Origin of Bank Routing Numbers
The American Bankers Association established ABA numbers in 1910. Each bank was assigned its own unique ABA number. Today ABA numbers are often referred to as RTN or Routing Transit Numbers. Most people outside the banking industry refer to them simply as the bank routing numbers.
Bank routing numbers can be found on the bottom of checks and deposit slips. In the lower left side or center of a check, there are 9 digits printed in magnetic ink. They are usually followed by the bank account account number. Banking institutions use online databases to identify a specific bank by entering the ABA number. The ABA number can also be identified by knowing which bank branch the account was opened at. All of the digits in the bank routing number have unique importance. Occasionally, banks may have seperate routing numbers for wire transfers and ACH transfers.
What Each of the Nine Digits Mean
- The first four digits were initially assigned by the Federal Reserve Routing System and represent the bank's physical location. Because of acquisitions and mergers, these numbers frequently have no correlation to the banks geographic location today.
- The fifth and sixth digits designate which Federal Reserve bank the institution's electronic and wire transfers will route through.
- The seventh digit denotes which Federal Reserve check processing center was originally assigned to the bank.
- The eighth digit designates which Federal Reserve district the bank is in.
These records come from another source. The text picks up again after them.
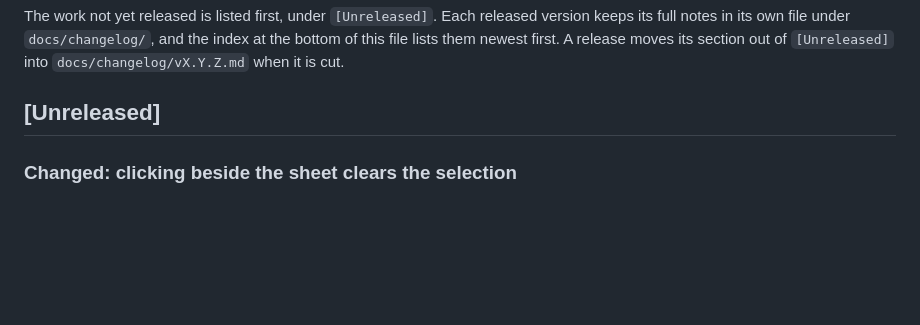
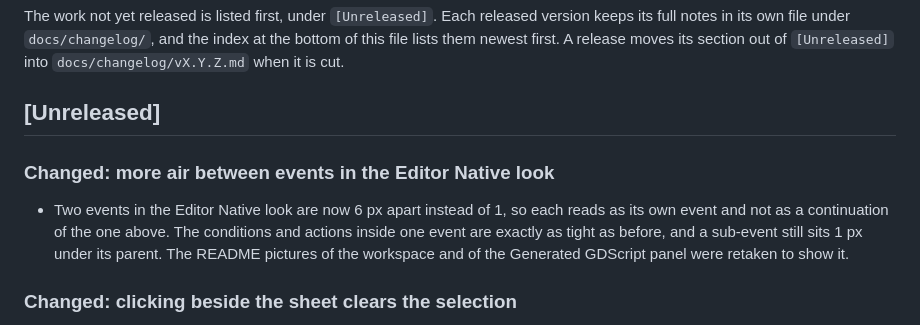
Before and after one commit to SalmanShhh/Godot-EventSheet-Visual-Scripting, a Markdown page: CHANGELOG.md, the part around the change. Rendered like a GitHub page; blank space fills up the shorter version.

Commit message:
feat(themes): six pixels between events in the Editor Native look, so each event reads as its own, and the README pictures are retaken

```diff
--- a/CHANGELOG.md
+++ b/CHANGELOG.md
@@ -3,6 +3,10 @@
 The work not yet released is listed first, under `[Unreleased]`. Each released version keeps its full notes in its own file under `docs/changelog/`, and the index at the bottom of this file lists them newest first. A release moves its section out of `[Unreleased]` into `docs/changelog/vX.Y.Z.md` when it is cut.
 
 ## [Unreleased]
+
+### Changed: more air between events in the Editor Native look
+
+- Two events in the Editor Native look are now 6 px apart instead of 1, so each reads as its own event and not as a continuation of the one above. The conditions and actions inside one event are exactly as tight as before, and a sub-event still sits 1 px under its parent. The README pictures of the workspace and of the Generated GDScript panel were retaken to show it.
 
 ### Changed: clicking beside the sheet clears the selection
 
```
Also changed, not shown: docs/previews/editor-generated-code-light.png, docs/previews/editor-generated-code.png, docs/previews/editor-hero-light.png, docs/previews/editor-hero.png, 6 other files.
- The ninth digit provides a check sum. The check sum is a complicated mathematical expression using the first 8 digits. If the end result does not equal the check sum number, the transaction is flagged and rerouted for manual processing.